Pete Hughes' first day of college turned out to be among the most important of his life.
Hughes said from that day forward, he knew he wanted to be a college coach. That also happened to be the day he met his future wife, Debby.
A four-year starter on both the baseball and football teams at Davidson College, Hughes was hired as Oklahoma's new baseball coach.
Before that, he was head baseball coach at Virginia Tech, Boston College and Trinity University in San Antonio.
He spoke with The Oklahoman at length about his life, passion for sports and the frightening heart attack that nearly took it all away just after the 2012 baseball season ended.
I knew I wanted to coach from Day 1 in college. I was around our football coaches and the guys that recruited me and their families, and I just knew that was gonna be a part of me. I knew I wasn't gonna be good enough to continuing playing sports, but I love to compete so much. I thought it was a great way to keep the competitive juices alive and to raise a family. I was locked in and motivated to do that from Day 1.
Competing on the recruiting trails, competing on the field. It's just something I love to do. Something that really drives me is competition, and I can't imagine it not being a part of my life.
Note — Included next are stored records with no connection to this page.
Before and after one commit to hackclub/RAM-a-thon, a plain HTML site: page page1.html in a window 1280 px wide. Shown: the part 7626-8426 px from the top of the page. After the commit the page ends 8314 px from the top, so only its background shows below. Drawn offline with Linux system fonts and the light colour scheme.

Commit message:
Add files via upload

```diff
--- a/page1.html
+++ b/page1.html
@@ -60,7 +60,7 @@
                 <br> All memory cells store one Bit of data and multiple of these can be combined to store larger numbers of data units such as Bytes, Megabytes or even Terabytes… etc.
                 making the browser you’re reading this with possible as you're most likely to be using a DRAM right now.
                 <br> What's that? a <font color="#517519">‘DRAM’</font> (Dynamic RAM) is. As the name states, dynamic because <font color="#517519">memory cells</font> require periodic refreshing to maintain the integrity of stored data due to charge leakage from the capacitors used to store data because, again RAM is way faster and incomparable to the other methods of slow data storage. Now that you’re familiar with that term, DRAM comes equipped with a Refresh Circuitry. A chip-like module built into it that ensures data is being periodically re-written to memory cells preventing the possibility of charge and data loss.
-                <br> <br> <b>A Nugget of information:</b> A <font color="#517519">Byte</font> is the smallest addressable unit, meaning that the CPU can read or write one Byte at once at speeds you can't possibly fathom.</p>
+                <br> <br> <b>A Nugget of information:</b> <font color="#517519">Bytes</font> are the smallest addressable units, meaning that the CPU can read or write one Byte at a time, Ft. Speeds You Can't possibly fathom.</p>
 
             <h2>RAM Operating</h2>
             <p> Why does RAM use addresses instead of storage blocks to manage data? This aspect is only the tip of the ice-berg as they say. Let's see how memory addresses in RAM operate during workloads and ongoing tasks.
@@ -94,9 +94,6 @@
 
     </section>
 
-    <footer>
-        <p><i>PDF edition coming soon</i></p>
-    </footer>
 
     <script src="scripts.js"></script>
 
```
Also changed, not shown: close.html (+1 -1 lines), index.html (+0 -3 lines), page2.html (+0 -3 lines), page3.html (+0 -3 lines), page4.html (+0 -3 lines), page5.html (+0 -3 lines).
When I got out of college and had to think of a career, I knew it was gonna be a competitive one, whether it was in sales or whatever.
I wanted to work my tail off, and I was gonna do it in whatever sport I was gonna coach, but I just thought, ‘Let me work like crazy and be able to compete 56 times a year.' It used to drive me crazy that we used to do all that work in football for, back then, just 10 days out of the year.
My wife and I have been married 17 years, and with this crazy profession, I've never once walked through the door and had anything put on my shoulders. She takes everything off my plate, lets me recruit like crazy, lets me stay away for extended periods of time and do it without a guilty conscience.
I had two tremendous parents who are no longer with us, but they affect every single decision I make today. I was lucky to have two unbelievable parents — a schoolteacher and a nurse — hard working, humble people.
I've been exposed to two tremendous coaches.
Jerry York, the hockey coach at Boston College. The guy's won five national championships, one of them was at Bowling Green. Nobody wins a national championship at Bowling Green, and he won it in hockey. His model and his approach every day to coaching, and what he gets out of different teams, was great to be around eight years.
I just worked side-by-side for seven years with Frank Beamer, who is just the ultimate team guy. He's the ultimate in class, a model of consistency and composure. I'm very aware of my surroundings and the people I've worked with over the years, and try to draw inspiration from those people, and those two have been unbelievable in their sports.
I'd be crazy to not take advantage of the resources that I'll have in front of me for improving myself professionally at OU.
Now that I look back at (the heart attack), it makes perfect sense that I had an artery that was 99 percent blocked. I couldn't figure out the past two months why I was so low energy. That's not who I am, on the practice field or anywhere. I was struggling with my intensity level and my energy level.
I struggled getting out of bed in the morning. I'm usually a morning guy, and I couldn't get out of bed until 8 in the morning. My normal workouts were exhausting.
I thought I had something caught in my esophagus because the pain was so localized and deep in my chest. I thought it was a salmon bone actually. I stayed there for six hours, finally it was excruciating, and I needed to get it removed. That was my mindset. So I got in the car, left my wife a note at 1 in the morning, and drove myself to the ER.
We were on track to get a chest X-ray and a CT scan, and he was gonna put a scope down my throat to get it removed because I told him what I had for dinner. In the meantime, he had taken blood work, and he came back in and said, ‘We're gonna go a different route on this thing because you just had a heart attack.'
I had the procedure the next day. They put a stent in. I was 99 percent blocked to my main artery.
I checked out the next afternoon and went on the road recruiting. I drove to Allentown, Pa., six hours each way. I felt good. When you go from 99 percent blocked to wide open, you feel good, you feel better.
It hasn't slowed me down, obviously, with a job transition. I'm hitting the ground running in recruiting, and talking to the roster, and trying to get a program going. To make it yours, it takes a lot of work and a lot of energy, and I haven't felt tired at all.